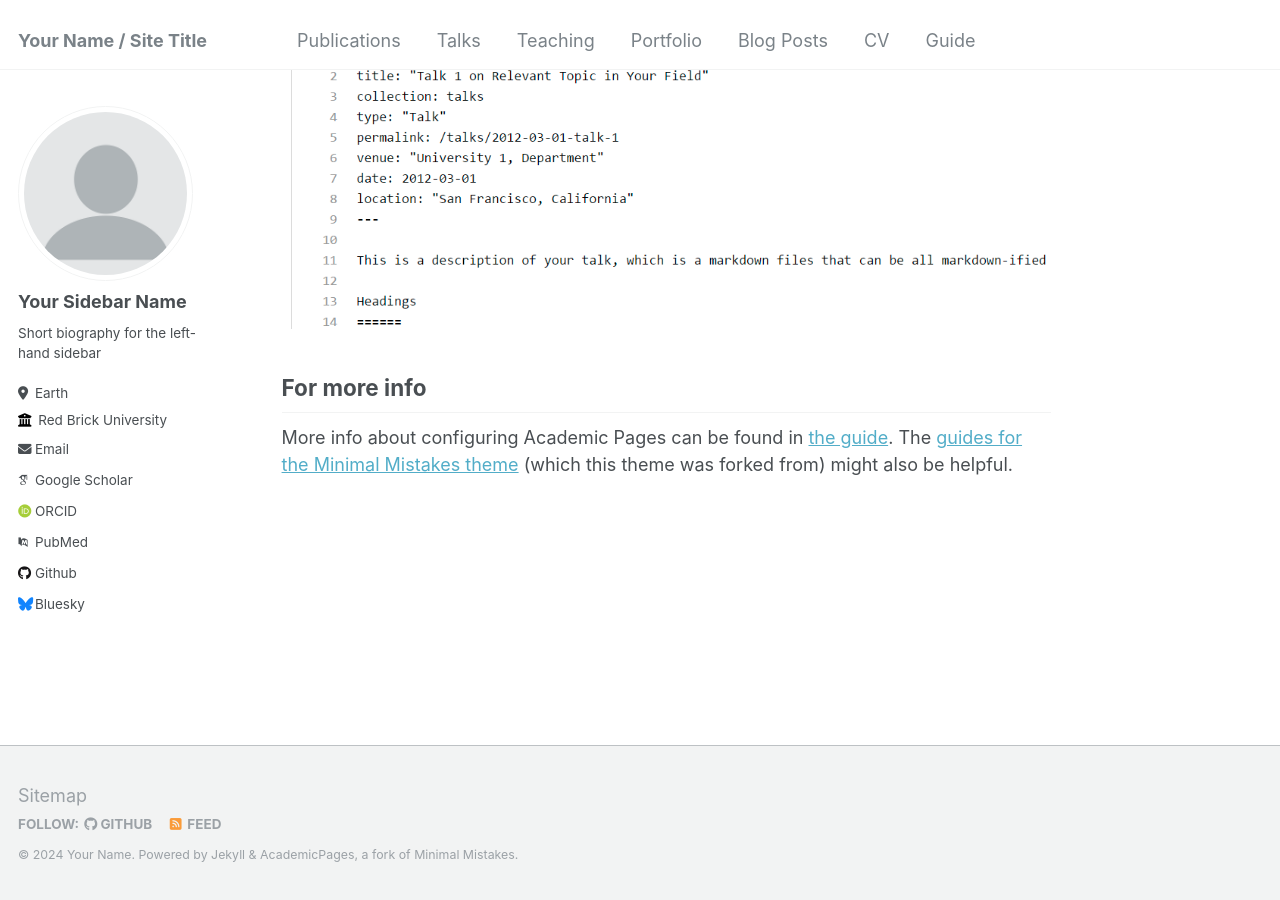
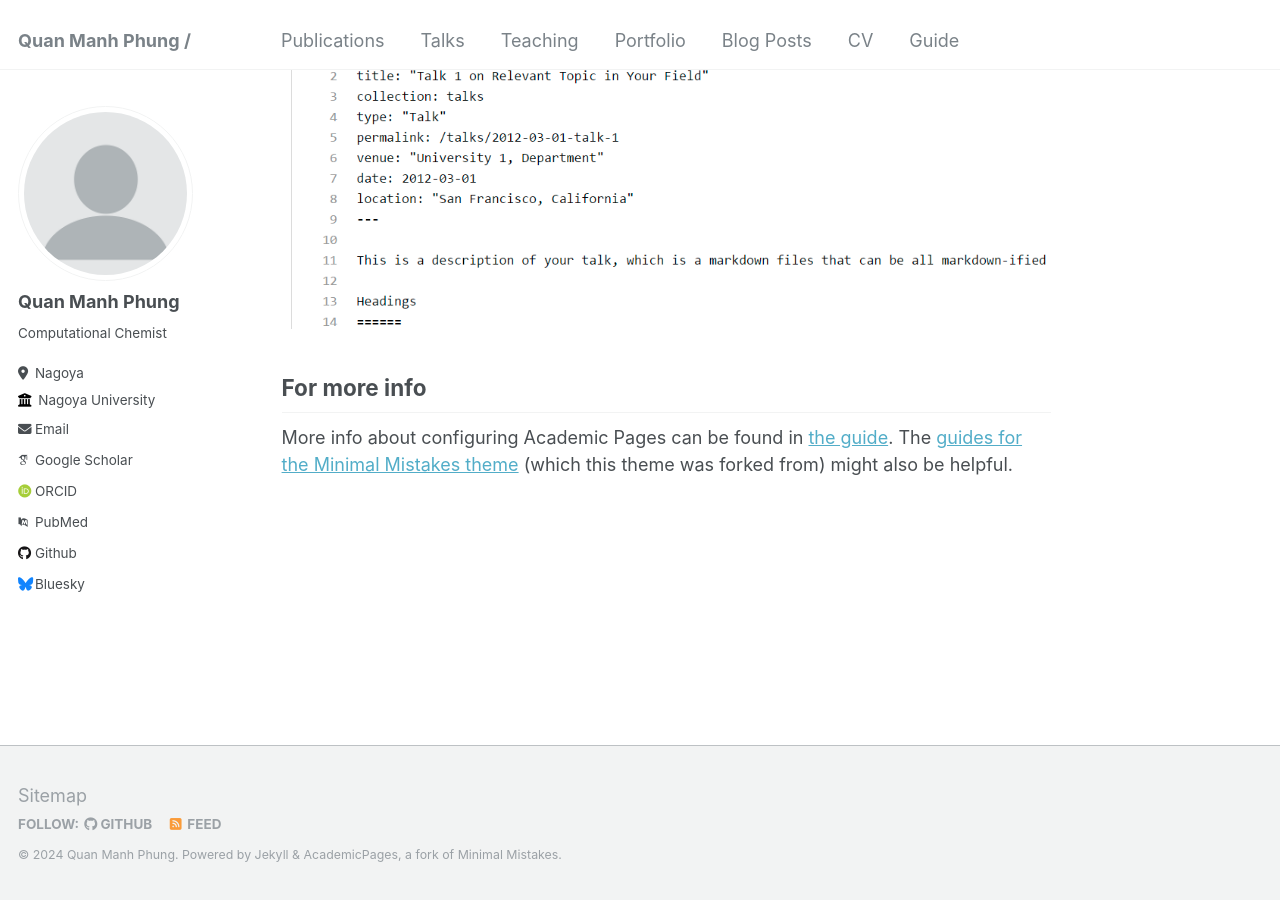
Before and after one commit to quanp/quanp.github.io, a Jekyll site: the page built from _pages/about.md, in a window 1280 px wide and 900 px high, scrolled down 2660 px. Built offline with Jekyll 4.4.1, drawn with Linux system fonts in a browser that asks for light colours; some web fonts are replaced.

Commit message:
Update _config.yml
Name

```diff
--- a/_config.yml
+++ b/_config.yml
@@ -8,13 +8,13 @@
 
 # Basic Site Settings
 locale                   : "en-US"
-title                    : "Your Name / Site Title"
+title                    : "Quan Manh Phung / "
 title_separator          : "-"
-name                     : &name "Your Name"
+name                     : &name "Quan Manh Phung"
 description              : &description "personal description"
-url                      : https://academicpages.github.io # the base hostname & protocol for your site e.g. "https://mmistakes.github.io"
+url                      : https://quanp.github.io # the base hostname & protocol for your site e.g. "https://mmistakes.github.io"
 baseurl                  : "" # the subpath of your site, e.g. "/blog"
-repository               : "academicpages/academicpages.github.io"
+repository               : "quanp/quanp.github.io"
 
 # Site Author - The following control what appear as part of the author content on the side bar.
 #               If a field is blank the icon and link will not appear, otherwise it will be shown.
@@ -22,11 +22,11 @@ repository               : "academicpages/academicpages.github.io"
 author:
   # Biographic information
   avatar           : "profile.png"
-  name             : "Your Sidebar Name"
+  name             : "Quan Manh Phung"
   pronouns         : # example: "she/her"
-  bio              : "Short biography for the left-hand sidebar"
-  location         : "Earth"
-  employer         : "Red Brick University"
+  bio              : "Computational Chemist"
+  location         : "Nagoya"
+  employer         : "Nagoya University"
   uri              : # URL
   email            : "none@example.org"
 
```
====
■ **Action item**
Everything in the records above should come back word for word, except the pictures.

■ **Response area**
Before and after one commit to quanp/quanp.github.io, a Jekyll site: the page built from _pages/about.md, in a window 1280 px wide and 900 px high, scrolled down 2660 px. Built offline with Jekyll 4.4.1, drawn with Linux system fonts in a browser that asks for light colours; some web fonts are replaced.

Commit message:
Update _config.yml
Name

```diff
--- a/_config.yml
+++ b/_config.yml
@@ -8,13 +8,13 @@
 
 # Basic Site Settings
 locale                   : "en-US"
-title                    : "Your Name / Site Title"
+title                    : "Quan Manh Phung / "
 title_separator          : "-"
-name                     : &name "Your Name"
+name                     : &name "Quan Manh Phung"
 description              : &description "personal description"
-url                      : https://academicpages.github.io # the base hostname & protocol for your site e.g. "https://mmistakes.github.io"
+url                      : https://quanp.github.io # the base hostname & protocol for your site e.g. "https://mmistakes.github.io"
 baseurl                  : "" # the subpath of your site, e.g. "/blog"
-repository               : "academicpages/academicpages.github.io"
+repository               : "quanp/quanp.github.io"
 
 # Site Author - The following control what appear as part of the author content on the side bar.
 #               If a field is blank the icon and link will not appear, otherwise it will be shown.
@@ -22,11 +22,11 @@ repository               : "academicpages/academicpages.github.io"
 author:
   # Biographic information
   avatar           : "profile.png"
-  name             : "Your Sidebar Name"
+  name             : "Quan Manh Phung"
   pronouns         : # example: "she/her"
-  bio              : "Short biography for the left-hand sidebar"
-  location         : "Earth"
-  employer         : "Red Brick University"
+  bio              : "Computational Chemist"
+  location         : "Nagoya"
+  employer         : "Nagoya University"
   uri              : # URL
   email            : "none@example.org"
 
```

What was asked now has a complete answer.